__WORK TASK__: Look through the data for the string "body". Copy every line where it is found.

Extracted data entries
BEGIN

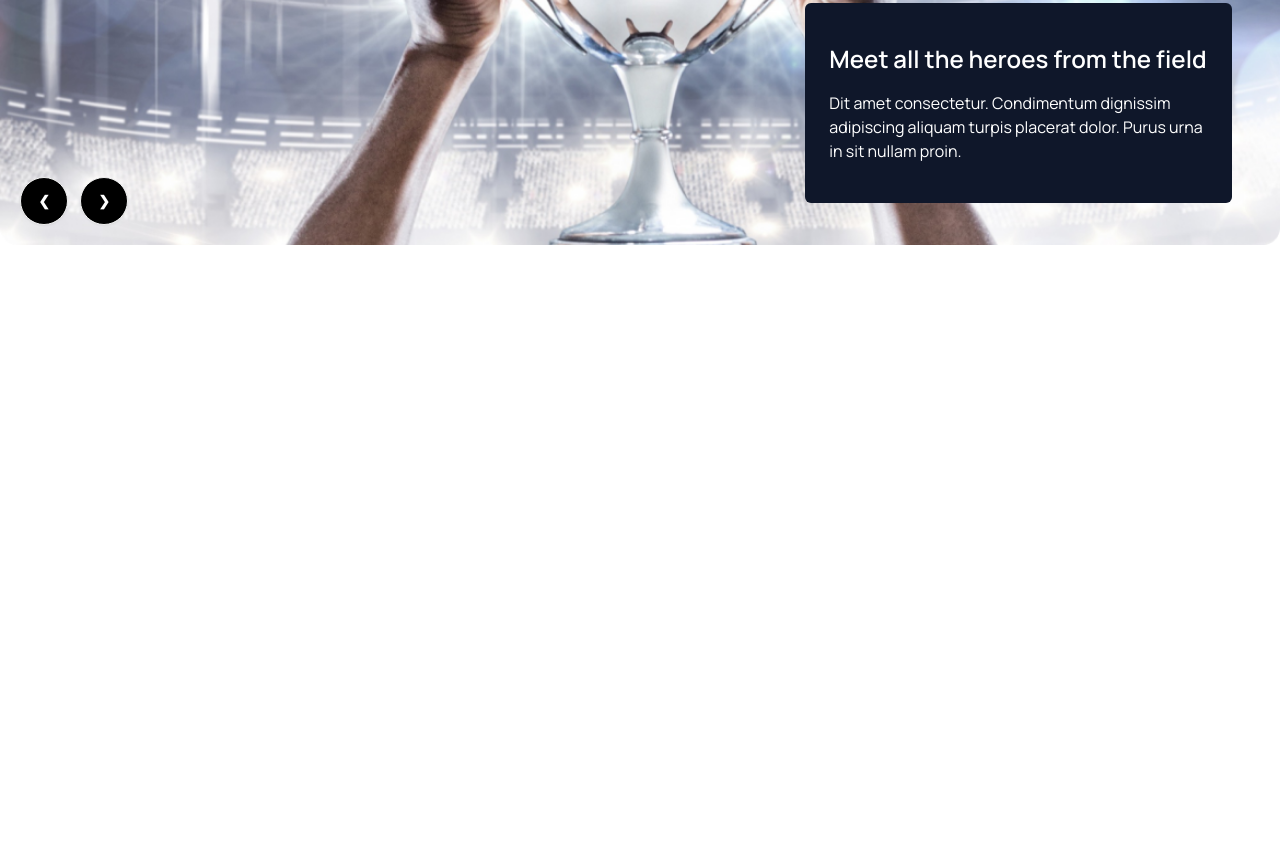
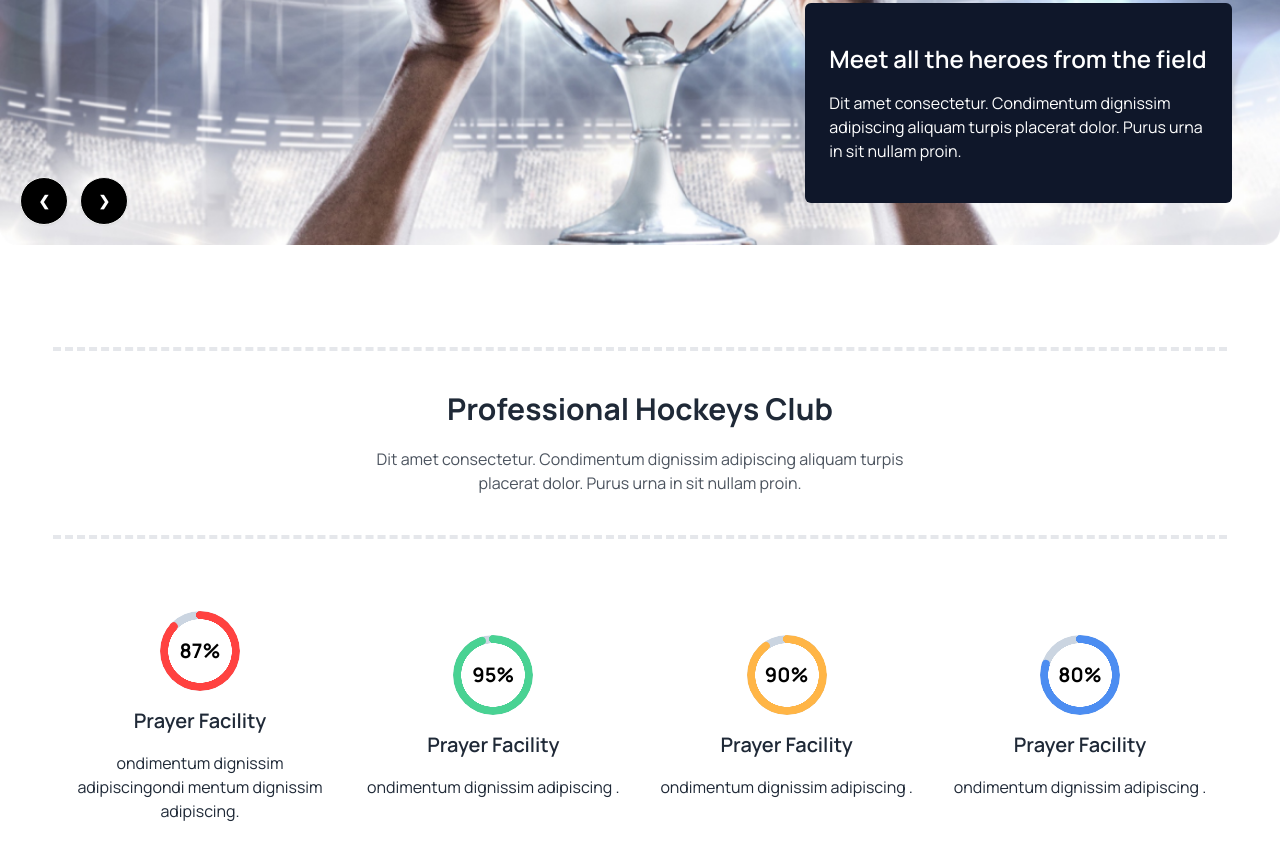
Before and after one commit to RaihanSoft/Hockeys-using-DaisyUi, a plain HTML site: page index.html in a window 1280 px wide. Shown: the part 439-1298 px from the top of the page. Before the commit the page ends 800 px from the top, so only its background shows below. Drawn offline with nearby package versions, Linux system fonts and the light colour scheme; a web font is replaced by a local one.

Commit message:
Professional Hockeys Club section  added

```diff
--- a/index.html
+++ b/index.html
@@ -25,6 +25,7 @@
                 extend: {
                     colors: {
                         prime: '#FF4240',
+
                     }
                 }
             }
@@ -42,7 +43,7 @@
 </head>
 
 
-<body class="manrope">
+<body class="manrope h-[5000px]">
 
     <header class="container mx-auto">
         <!-- navbar  -->
@@ -85,7 +86,9 @@
 
         </nav>
 
-        <!-- slider  bannner Carousel hero section -->
+
+
+
         <section class="relative">
 
             <div class="carousel w-full  lg:h-[608px]">
@@ -130,13 +133,7 @@
 
                 </div>
 
-
-
-
-
-
-
-
+                <!-- raihan hello  -->
 
 
             </div>
@@ -164,7 +161,124 @@
     </header>
 
 
-    <main>
+    <main class="w-11/12 mx-auto">
+
+        <!--! Professional Hockeys Club section -->
+
+        <section class="mt-24">
+
+            <div class="border-y-4 border-dashed text-center py-10 space-y-5">
+                <h1 class="text-3xl font-bold">Professional Hockeys Club</h1>
+                <p class="opacity-80 md:w-1/2 mx-auto">Dit amet consectetur. Condimentum dignissim adipiscing aliquam
+                    turpis
+                    placerat
+                    dolor. Purus urna in
+                    sit nullam proin. </p>
+
+            </div>
+
+
+            <!-- ? statistic section  -->
+
+            <div class="mt-12 grid grid grid-cols-1 md:grid-cols-2 lg:grid-cols-4">
+                <!-- !one -->
+                <div class="flex flex-col items-center justify-center py-6 space-y-4">
+
+                    <div class="relative">
+
+                        <div class="radial-progress z-50  text-[#FF4240]" style="--value:87;" role="progressbar">
+                            <span class="font-bold text-xl text-black">87%</span>
+                        </div>
+
+
+                        <div class="radial-progress z-10  text-slate-300  rotate-90 absolute top-0 left-0"
+                            style="--value:87;" role="progressbar">
+                        </div>
+
+
+                    </div>
+
+                    <h1 class="text-xl font-semibold">Prayer Facility</h1>
+                    <p class=" text-center mx-auto px-5">ondimentum dignissim adipiscingondi mentum dignissim
+                        adipiscing.
+                    </p>
+
+                </div>
+
+
+                <!-- !two -->
+
+                <div class="flex flex-col items-center justify-center py-6 space-y-4">
+
+                    <div class="relative">
+
+                        <div class="radial-progress z-50  text-[#49D293]" style="--value:95;" role="progressbar"><span
+                                class="font-bold text-xl text-black">95%</span></div>
+
+
+                        <div class="radial-progress z-10  text-slate-300  rotate-90 absolute top-0 left-0"
+                            style="--value:87;" role="progressbar">
+                        </div>
+
+
+                    </div>
+
+                    <h1 class="text-xl font-semibold">Prayer Facility</h1>
+                    <p>ondimentum dignissim adipiscing .</p>
+
+                </div>
+
+                <!-- !three -->
+
+                <div class="flex flex-col items-center justify-center py-6 space-y-4">
+
+                    <div class="relative">
+
+                        <div class="radial-progress z-50  text-[#FFB546]" style="--value:90;" role="progressbar"><span
+                                class="font-bold text-xl text-black">90%</span></div>
+
+
+                        <div class="radial-progress z-10  text-slate-300  rotate-90 absolute top-0 left-0"
+                            style="--value:87;" role="progressbar">
+                        </div>
+
+
+                    </div>
+
+                    <h1 class="text-xl font-semibold">Prayer Facility</h1>
+                    <p>ondimentum dignissim adipiscing .</p>
+
+                </div>
+
+                <!-- ! four -->
+
+
+                <div class="flex flex-col items-center justify-center py-6 space-y-4">
+
+                    <div class="relative">
+
+                        <div class="radial-progress z-50  text-[#4C8DF1]" style="--value:80;" role="progressbar"><span
+                                class="font-bold text-xl text-black">80%</span></div>
+
+
+                        <div class="radial-progress z-10  text-slate-300  rotate-90 absolute top-0 left-0"
+                            style="--value:87;" role="progressbar">
+                        </div>
+
+
+                    </div>
+
+                    <h1 class="text-xl font-semibold">Prayer Facility</h1>
+                    <p>ondimentum dignissim adipiscing .</p>
+
+                </div>
+
+
+
+            </div>
+
+
+        </section>
 
     </main>
 
```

END

__SOLUTION__:
-<body class="manrope">
+<body class="manrope h-[5000px]">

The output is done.